“IndyCar has a high priority to help with driver development. So, with the interest I have from teams and the relationships and friendships I have in various teams, I do feel that opportunity will be there later in the year.”

Xfinity Series veteran Justin Allgaier will drive the Hendrick Motorsports No. 48 in his place Sunday and Johnson will not return to competition until receiving two negative test results at least 24 hours apart, plus clearance by a physician.

With all the postponements this season, Johnson has been forced to miss a lot of “lasts” such as his last chance to win at Indy. None of that has changed his plans to step away from fulltime NASCAR competition next season.
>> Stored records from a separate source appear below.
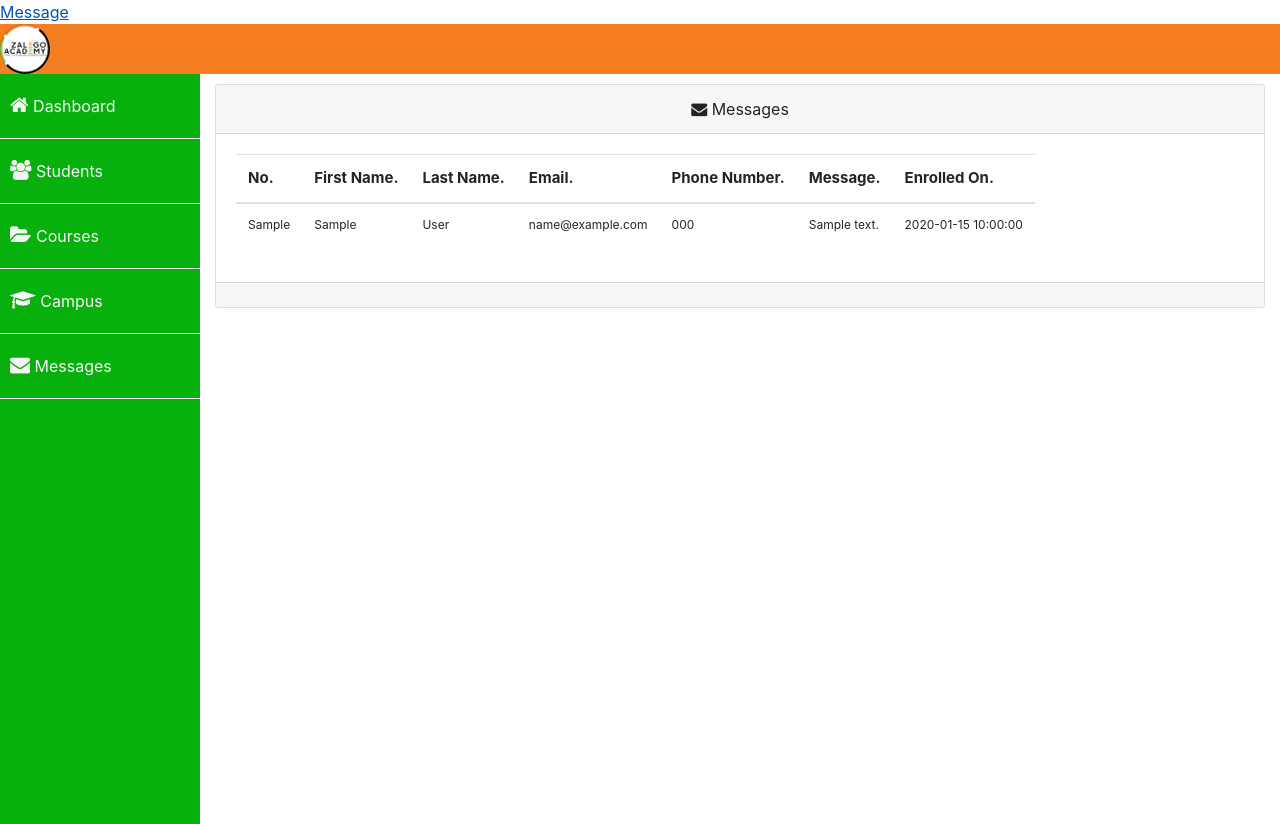
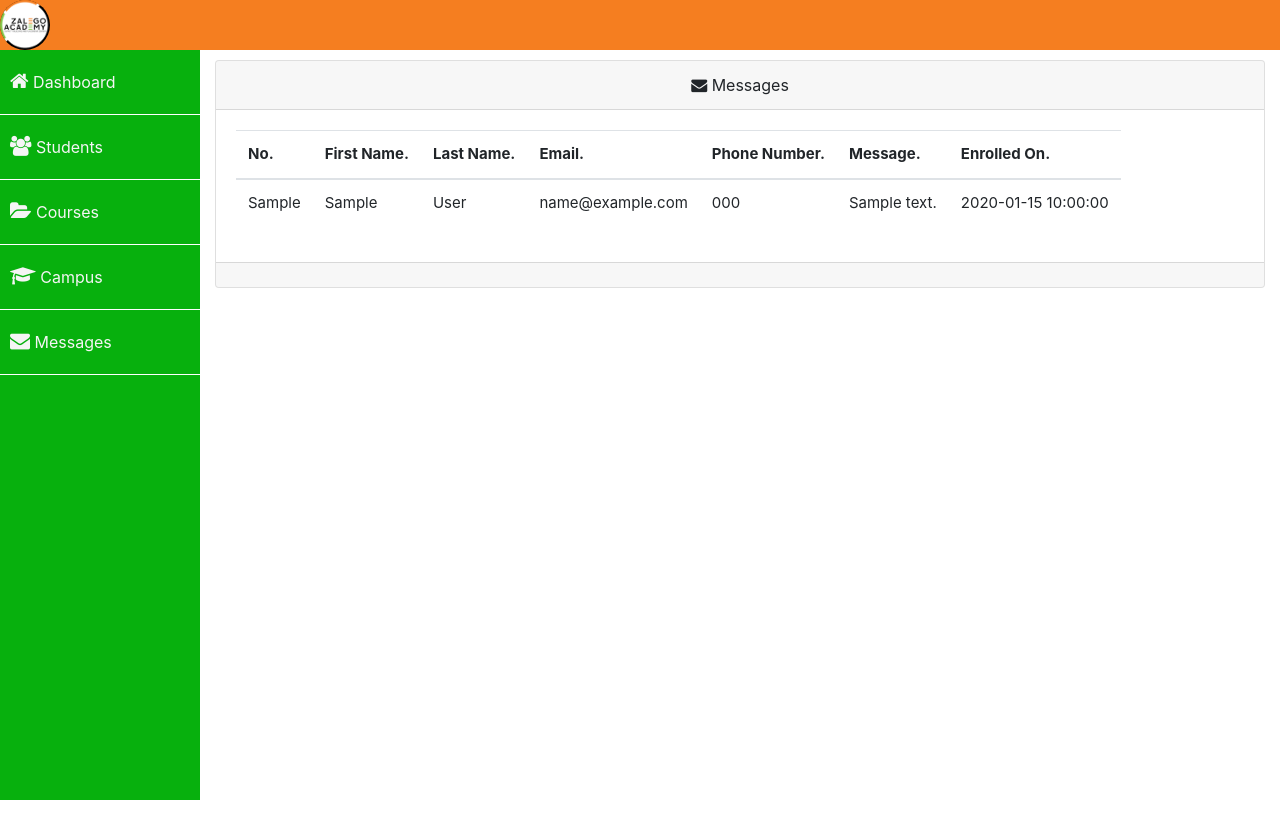
Before and after one commit to CALVINALDRICH/adminDashboard, a PHP site: page /contactus.php in a window 1280 px wide. After the commit the page ends 800 px from the top, so only its background shows below. Run offline with PHP 8.4, Linux system fonts and the light colour scheme; tables that the repository leaves empty or names only in its code hold one stand-in row (values such as "Sample post").

Commit message:
contactus

```diff
--- a/contactus.php
+++ b/contactus.php
@@ -14,9 +14,7 @@
 	<!-- All the code starts here -->
 
 	 <!-- navbar starts here -->
-     <div class="navbar-nav">
-        <a href="contactus.php" class="nav-link-active">Message</a>
-     </div>
+
      <?php require_once('includes/navbar.php')?>
      <!-- navbar ends here -->
  <!-- sidebar starts here -->
@@ -49,7 +47,7 @@
                     </tr>
 
                 </thead>
-                <tbody style="font-size:12px" >
+                <tbody >
 					<?php while($studentMessage= mysqli_fetch_array($fetchMessage))  { ?>
 						<tr >
                         <td><?php echo $studentMessage['no'] ?></td>
```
“I had to inform Hendrick Motorsports that I do plan to not be in the car full-time, so they have to plan and do what they need to for the future, but I’m hopeful that I can have an opportunity to come back and run a Hendrick Cup car in some races,” Johnson said. “Clearly, I have this interest in IndyCar, sports car, and many other forms of racing, so I assume that’s helping me deal with this and not feel like I’m having some things taken away from me, but at the end of the day, thankful I’m healthy and not in the shape some people are in dealing with this.”

“I’m trying really hard to not be disappointed in the professional side or maybe some of these more selfish things I’m going to miss out on and be thankful that I’m healthy and my family is healthy.”

And that is now Johnson’s focus. Not on himself and what he is missing, but what others are going through, and using his voice to help others.

“I can be down and out on my situation, but if I turn on the news and see how this virus has impacted so many others, I quickly feel thankful that I’m asymptomatic and I don’t have any major issues,” Johnson said. “It’d be very easy right now to get bummed out and look at this the wrong way, but I’m healthy, my wife is healthy, my kids are. My prayers are that it stays that way. We’re hopeful that through our situation that maybe some others can learn from this as well.”

Greg Engle